#### Material supplied:

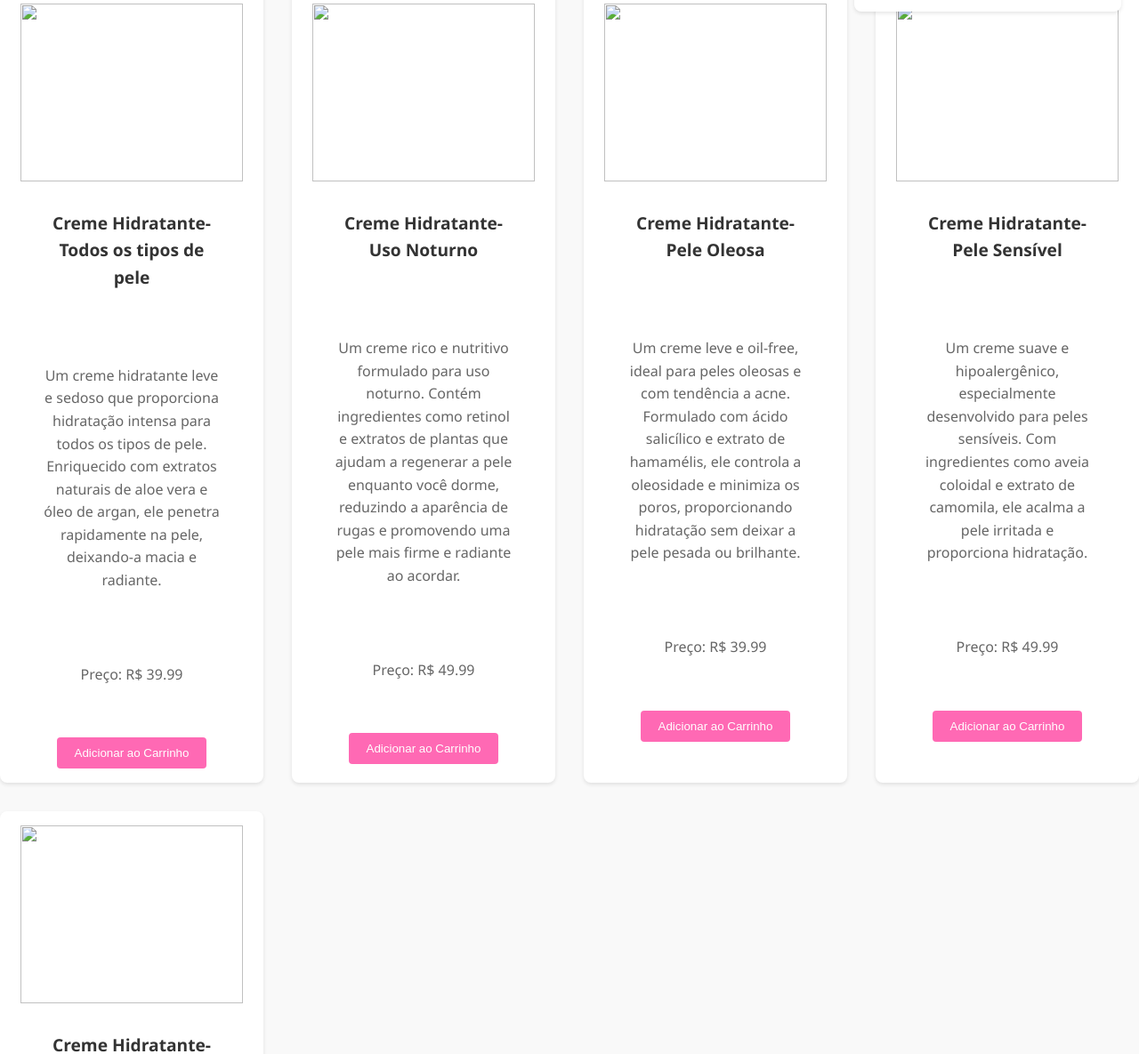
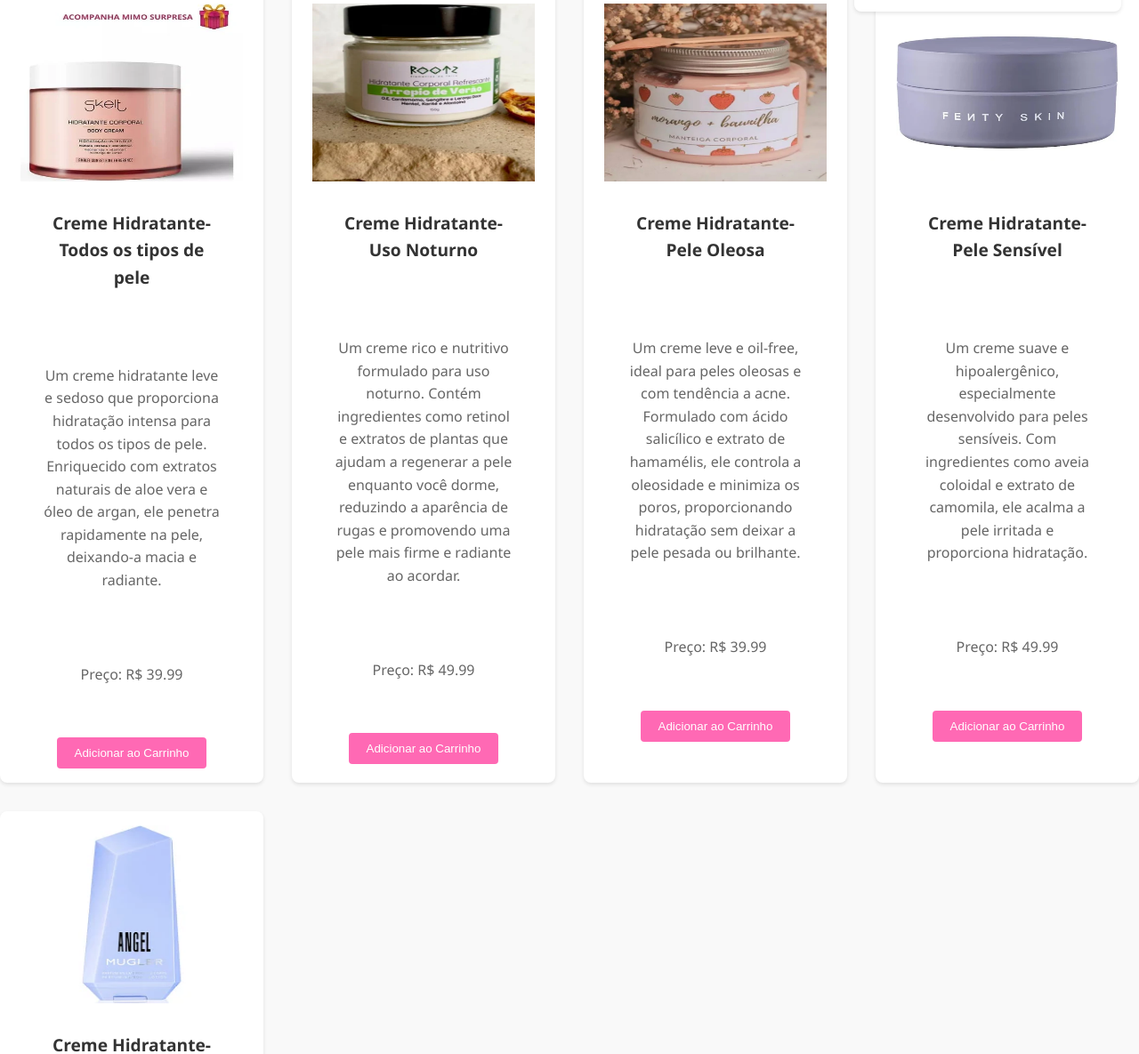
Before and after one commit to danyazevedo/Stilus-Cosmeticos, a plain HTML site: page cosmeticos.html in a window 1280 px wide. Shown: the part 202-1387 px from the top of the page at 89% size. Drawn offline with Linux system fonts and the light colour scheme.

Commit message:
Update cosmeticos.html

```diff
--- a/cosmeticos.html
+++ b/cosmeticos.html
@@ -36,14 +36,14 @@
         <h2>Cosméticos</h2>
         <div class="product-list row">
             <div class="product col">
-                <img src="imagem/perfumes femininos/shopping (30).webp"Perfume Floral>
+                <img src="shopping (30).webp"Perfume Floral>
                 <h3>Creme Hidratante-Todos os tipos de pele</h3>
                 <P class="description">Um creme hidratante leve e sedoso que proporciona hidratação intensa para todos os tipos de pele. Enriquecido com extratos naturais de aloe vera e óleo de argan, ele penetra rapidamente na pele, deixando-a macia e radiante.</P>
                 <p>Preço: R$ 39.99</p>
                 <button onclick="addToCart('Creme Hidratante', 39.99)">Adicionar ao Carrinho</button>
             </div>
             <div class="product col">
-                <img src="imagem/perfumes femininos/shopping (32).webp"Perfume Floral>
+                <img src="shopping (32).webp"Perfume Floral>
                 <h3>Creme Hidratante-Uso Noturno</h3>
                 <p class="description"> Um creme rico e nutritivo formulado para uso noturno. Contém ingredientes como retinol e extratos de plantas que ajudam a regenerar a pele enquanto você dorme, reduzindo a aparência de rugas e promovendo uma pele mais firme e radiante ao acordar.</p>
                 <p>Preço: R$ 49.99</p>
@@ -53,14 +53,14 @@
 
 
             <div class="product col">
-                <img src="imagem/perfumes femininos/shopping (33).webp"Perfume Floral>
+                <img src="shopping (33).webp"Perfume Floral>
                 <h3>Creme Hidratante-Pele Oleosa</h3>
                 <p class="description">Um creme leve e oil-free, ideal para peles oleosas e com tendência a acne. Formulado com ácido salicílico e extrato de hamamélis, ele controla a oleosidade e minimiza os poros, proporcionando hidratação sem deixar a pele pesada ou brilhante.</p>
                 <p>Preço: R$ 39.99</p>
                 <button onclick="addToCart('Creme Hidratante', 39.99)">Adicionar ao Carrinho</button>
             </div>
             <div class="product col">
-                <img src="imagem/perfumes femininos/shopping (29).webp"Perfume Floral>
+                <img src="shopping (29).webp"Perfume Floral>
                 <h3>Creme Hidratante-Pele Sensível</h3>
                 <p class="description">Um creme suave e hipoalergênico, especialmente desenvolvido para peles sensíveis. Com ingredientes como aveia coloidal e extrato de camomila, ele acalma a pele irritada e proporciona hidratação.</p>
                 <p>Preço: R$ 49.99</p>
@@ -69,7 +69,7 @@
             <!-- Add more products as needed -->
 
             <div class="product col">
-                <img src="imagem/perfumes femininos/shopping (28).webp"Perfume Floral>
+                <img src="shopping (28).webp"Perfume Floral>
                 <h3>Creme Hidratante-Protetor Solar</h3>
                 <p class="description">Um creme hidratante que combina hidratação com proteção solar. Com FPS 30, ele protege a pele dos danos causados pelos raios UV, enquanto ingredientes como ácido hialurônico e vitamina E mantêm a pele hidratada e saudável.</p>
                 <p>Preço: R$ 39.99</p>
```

#### Problem requirements:
The data above are to be repeated word for word, with any pictures left out.

#### Exercise output:
Before and after one commit to danyazevedo/Stilus-Cosmeticos, a plain HTML site: page cosmeticos.html in a window 1280 px wide. Shown: the part 202-1387 px from the top of the page at 89% size. Drawn offline with Linux system fonts and the light colour scheme.

Commit message:
Update cosmeticos.html

```diff
--- a/cosmeticos.html
+++ b/cosmeticos.html
@@ -36,14 +36,14 @@
         <h2>Cosméticos</h2>
         <div class="product-list row">
             <div class="product col">
-                <img src="imagem/perfumes femininos/shopping (30).webp"Perfume Floral>
+                <img src="shopping (30).webp"Perfume Floral>
                 <h3>Creme Hidratante-Todos os tipos de pele</h3>
                 <P class="description">Um creme hidratante leve e sedoso que proporciona hidratação intensa para todos os tipos de pele. Enriquecido com extratos naturais de aloe vera e óleo de argan, ele penetra rapidamente na pele, deixando-a macia e radiante.</P>
                 <p>Preço: R$ 39.99</p>
                 <button onclick="addToCart('Creme Hidratante', 39.99)">Adicionar ao Carrinho</button>
             </div>
             <div class="product col">
-                <img src="imagem/perfumes femininos/shopping (32).webp"Perfume Floral>
+                <img src="shopping (32).webp"Perfume Floral>
                 <h3>Creme Hidratante-Uso Noturno</h3>
                 <p class="description"> Um creme rico e nutritivo formulado para uso noturno. Contém ingredientes como retinol e extratos de plantas que ajudam a regenerar a pele enquanto você dorme, reduzindo a aparência de rugas e promovendo uma pele mais firme e radiante ao acordar.</p>
                 <p>Preço: R$ 49.99</p>
@@ -53,14 +53,14 @@
 
 
             <div class="product col">
-                <img src="imagem/perfumes femininos/shopping (33).webp"Perfume Floral>
+                <img src="shopping (33).webp"Perfume Floral>
                 <h3>Creme Hidratante-Pele Oleosa</h3>
                 <p class="description">Um creme leve e oil-free, ideal para peles oleosas e com tendência a acne. Formulado com ácido salicílico e extrato de hamamélis, ele controla a oleosidade e minimiza os poros, proporcionando hidratação sem deixar a pele pesada ou brilhante.</p>
                 <p>Preço: R$ 39.99</p>
                 <button onclick="addToCart('Creme Hidratante', 39.99)">Adicionar ao Carrinho</button>
             </div>
             <div class="product col">
-                <img src="imagem/perfumes femininos/shopping (29).webp"Perfume Floral>
+                <img src="shopping (29).webp"Perfume Floral>
                 <h3>Creme Hidratante-Pele Sensível</h3>
                 <p class="description">Um creme suave e hipoalergênico, especialmente desenvolvido para peles sensíveis. Com ingredientes como aveia coloidal e extrato de camomila, ele acalma a pele irritada e proporciona hidratação.</p>
                 <p>Preço: R$ 49.99</p>
@@ -69,7 +69,7 @@
             <!-- Add more products as needed -->
 
             <div class="product col">
-                <img src="imagem/perfumes femininos/shopping (28).webp"Perfume Floral>
+                <img src="shopping (28).webp"Perfume Floral>
                 <h3>Creme Hidratante-Protetor Solar</h3>
                 <p class="description">Um creme hidratante que combina hidratação com proteção solar. Com FPS 30, ele protege a pele dos danos causados pelos raios UV, enquanto ingredientes como ácido hialurônico e vitamina E mantêm a pele hidratada e saudável.</p>
                 <p>Preço: R$ 39.99</p>
```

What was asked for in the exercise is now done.